··· Dataset content ···
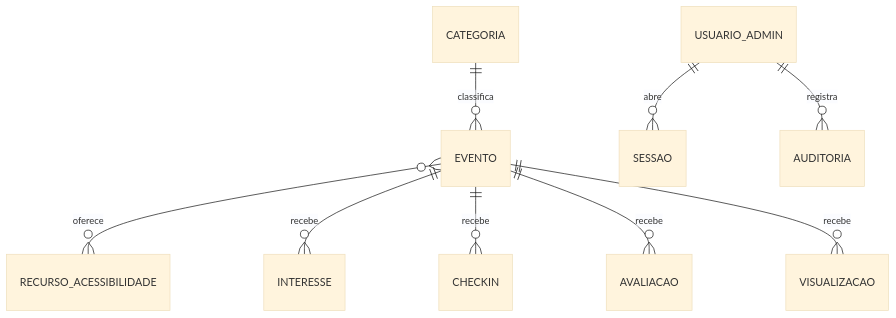
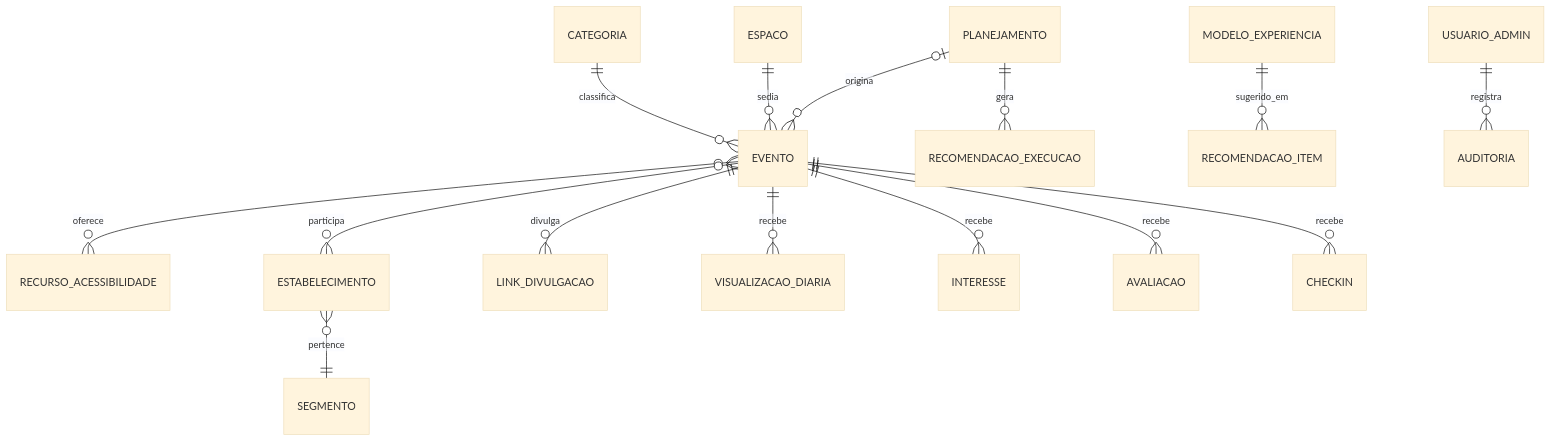
The diagram in docs/spec/04-dados-e-integracoes.md (Marquin25/agenda-digital-shopping), drawn with Mermaid (base theme) before and after one commit. The commit also changed other lines of this file and 13 other files, not shown here.

````diff
--- a/docs/spec/04-dados-e-integracoes.md
+++ b/docs/spec/04-dados-e-integracoes.md
@@ -7,11 +9,17 @@
 ```mermaid
 erDiagram
   CATEGORIA ||--o{ EVENTO : classifica
+  ESPACO ||--o{ EVENTO : sedia
   EVENTO }o--o{ RECURSO_ACESSIBILIDADE : oferece
+  EVENTO }o--o{ ESTABELECIMENTO : participa
+  ESTABELECIMENTO }o--|| SEGMENTO : pertence
+  EVENTO ||--o{ LINK_DIVULGACAO : divulga
+  EVENTO ||--o{ VISUALIZACAO_DIARIA : recebe
   EVENTO ||--o{ INTERESSE : recebe
+  EVENTO ||--o{ AVALIACAO : recebe
   EVENTO ||--o{ CHECKIN : recebe
-  EVENTO ||--o{ AVALIACAO : recebe
-  EVENTO ||--o{ VISUALIZACAO : recebe
-  USUARIO_ADMIN ||--o{ SESSAO : abre
+  PLANEJAMENTO ||--o{ RECOMENDACAO_EXECUCAO : gera
+  PLANEJAMENTO |o--o{ EVENTO : origina
+  MODELO_EXPERIENCIA ||--o{ RECOMENDACAO_ITEM : sugerido_em
   USUARIO_ADMIN ||--o{ AUDITORIA : registra
 ```
````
···
Prompt: Only lines holding the string "recebe" are wanted; gather each one from the entries above.

Output below:
+  EVENTO ||--o{ VISUALIZACAO_DIARIA : recebe
   EVENTO ||--o{ INTERESSE : recebe
+  EVENTO ||--o{ AVALIACAO : recebe
   EVENTO ||--o{ CHECKIN : recebe
-  EVENTO ||--o{ AVALIACAO : recebe
-  EVENTO ||--o{ VISUALIZACAO : recebe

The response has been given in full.